Instead of rambling about why I think solitude is so important, I’ll let some of my favorite thinkers explain its value.
But I’ll tell you what hermits realize. If you go off into a far, far forest and get very quiet, you’ll come to understand that you’re connected with everything.
I feel so intensely the delights of shutting oneself up in a little world of one's own with pictures and music and everything beautiful.
All men's miseries derive from not being able to sit quiet in a room alone.
If you're lonely when you're alone then you're in bad company.
Shutting out the world is not about turning your back on your surroundings, but rather the opposite: it is seeing the world a bit more clearly, staying a course and trying to love your life. Silence in itself is rich. It is exclusive and luxurious. A key to unlock new ways of thinking. I don’t regard it as a renunciation or something spiritual, but rather as a practical resource for living a richer life.
I live in that solitude which is painful in youth but delicious in the years of maturity.
Our language has wisely sensed the two sides of being alone.
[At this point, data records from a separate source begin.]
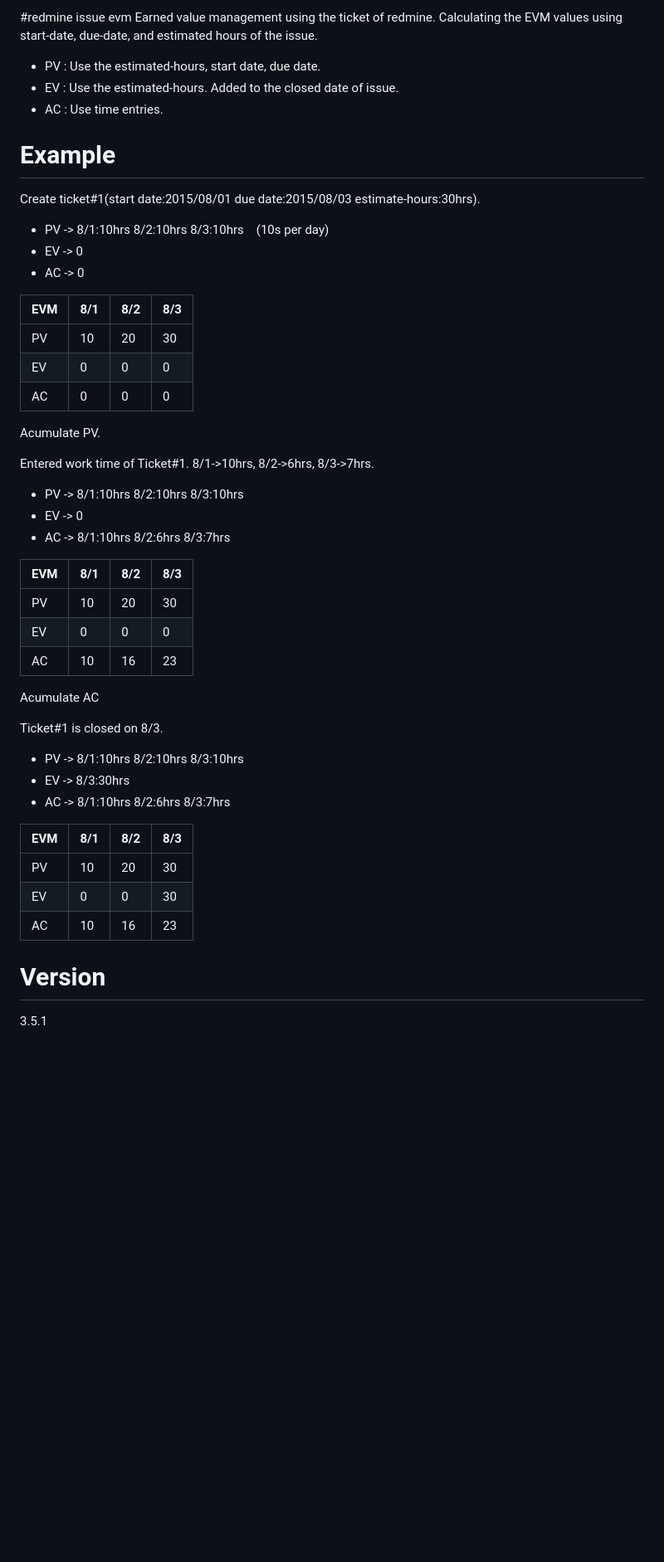
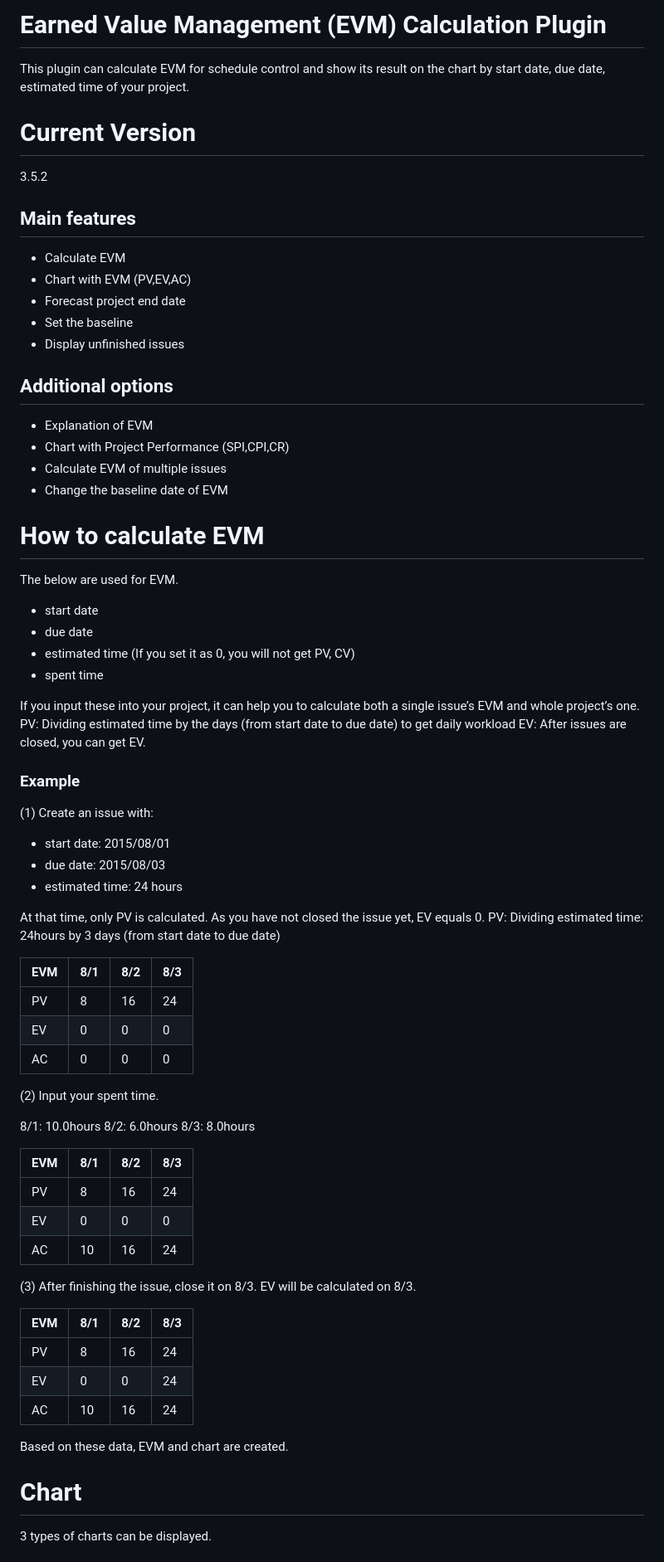
Before and after one commit to momibun926/redmine_issue_evm, a Markdown page: README.md, the part around one of its changes. Shown at 83% size. GitHub-like rendering; blank space fills up the shorter version.

```diff
--- a/README.md
+++ b/README.md
@@ -1,50 +1,70 @@
-#redmine issue evm
-Earned value management using the ticket of redmine.
-Calculating the EVM values using start-date, due-date, and estimated hours of the issue.
+# Earned Value Management (EVM) Calculation Plugin
+This plugin can calculate EVM for schedule control and show its result on the chart by start date, due date, estimated time of your project.
 
-* PV : Use the estimated-hours, start date, due date.
-* EV : Use the estimated-hours. Added to the closed date of issue.
-* AC : Use time entries.
+# Current Version
+3.5.2
 
-# Example
-Create ticket#1(start date:2015/08/01 due date:2015/08/03 estimate-hours:30hrs).
-* PV -> 8/1:10hrs 8/2:10hrs 8/3:10hrs　(10s per day)
-* EV -> 0
-* AC -> 0
+## Main features
+*	Calculate EVM
+*	Chart with EVM (PV,EV,AC)
+*	Forecast project end date
+*	Set the baseline
+*	Display unfinished issues
+
+## Additional options
+*	Explanation of EVM
+*	Chart with Project Performance (SPI,CPI,CR)
+*	Calculate EVM of multiple issues
+*	Change the baseline date of EVM
+
+# How to calculate EVM
+The below are used for EVM.
+
+* start date
+*	due date
+*	estimated time (If you set it as 0, you will not get PV, CV)
+*	spent time
+
+If you input these into your project, it can help you to calculate both a single issue’s EVM and whole project’s one.
+PV: Dividing estimated time by the days (from start date to due date) to get daily workload
+EV: After issues are closed, you can get EV.
+
+### Example
+(1) Create an issue with:
+
+*	start date:  2015/08/01
+*	due date:  2015/08/03
+*	estimated time: 24 hours
+
+At that time, only PV is calculated. As you have not closed the issue yet, EV equals 0.
+PV: Dividing estimated time: 24hours by 3 days (from start date to due date)
 
 | EVM | 8/1 | 8/2 | 8/3 |
 | --- | --- | --- | --- |
-| PV  | 10  | 20  | 30  |
+| PV  | 8   | 16  | 24  |
 | EV  | 0   | 0   | 0   |
 | AC  | 0   | 0   | 0   |
 
-Acumulate PV.
+(2) Input your spent time.
 
-Entered work time of Ticket#1. 8/1->10hrs, 8/2->6hrs, 8/3->7hrs.
-* PV -> 8/1:10hrs 8/2:10hrs 8/3:10hrs
-* EV -> 0
-* AC -> 8/1:10hrs 8/2:6hrs 8/3:7hrs
+8/1: 10.0hours  8/2: 6.0hours 8/3: 8.0hours
 
 | EVM | 8/1 | 8/2 | 8/3 |
 | --- | --- | --- | --- |
-| PV  | 10  | 20  | 30  |
+| PV  | 8   | 16  | 24  |
 | EV  | 0   | 0   | 0   |
-| AC  | 10  | 16  | 23  |
+| AC  | 10  | 16  | 24  |
 
-Acumulate AC
-
-Ticket#1 is closed on 8/3.
-* PV -> 8/1:10hrs 8/2:10hrs 8/3:10hrs
-* EV -> 8/3:30hrs
-* AC -> 8/1:10hrs 8/2:6hrs 8/3:7hrs
+(3) After finishing the issue, close it on 8/3. EV will be calculated on 8/3.
 
 | EVM | 8/1 | 8/2 | 8/3 |
 | --- | --- | --- | --- |
-| PV  | 10  | 20  | 30  |
-| EV  | 0   | 0   | 30  |
-| AC  | 10  | 16  | 23  |
+| PV  | 8   | 16  | 24  |
+| EV  | 0   | 0   | 24  |
+| AC  | 10  | 16  | 24  |
 
-# Version
-3.5.1
+Based on these data, EVM and chart are created.
 
+# Chart
+3 types of charts can be displayed.
 
```
Also changed, not shown: other parts of README.md (+31 -13 lines), doc/Option.png (deleted), doc/Summary.png (deleted), doc/screenshot01.png, doc/screenshot02.png, doc/screenshot03.png, doc/screenshot04.png (deleted), 2 other files.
It has created the word loneliness to express the pain of being alone. And it has created the word solitude to express the glory of being alone.
In order to understand the world, one has to turn away from it on occasion.
Philip Gilbert Hamerton
We need society, and we need solitude also, as we need summer and winter, day and night, exercise and rest.
Solitude is the human condition in which I keep myself company.
Solitude is not a way of running away from life ... from our feelings. On the contrary. This is the time we sort them out, air them, get over them, and go on without the burden of yesterday.
Knowing how to be solitary is central to the art of loving. When we can be alone, we can be with others without using them as means of escape.
This is where I admit it’s not easy for everyone to create solitude in their lives. Parents, those taking care of sick family members, people working multiple jobs, etc. While it may not be easy, I’d argue these folks need moments of solitude the most. We don’t have to go on month-long meditation retreats in the Himalayas to experience solitude (though, that does sound rad). You can experience it daily, in much shorter increments: commuting, showering, meditating for 10 minutes while your little one naps.
It doesn’t always have to be spent meditating or in complete silence either, despite what many of the quotes above say. Maybe you enjoy blasting screamo music alone in your room to process your emotions. Maybe going for a run or walk helps clear your head. Maybe it’s reading a good book or knitting. See if it’s possible to intentionally create moments of solitude this week and pay close attention to how your mind responds.
✌️ Until next week, happy philosophizing.
Death & Mortality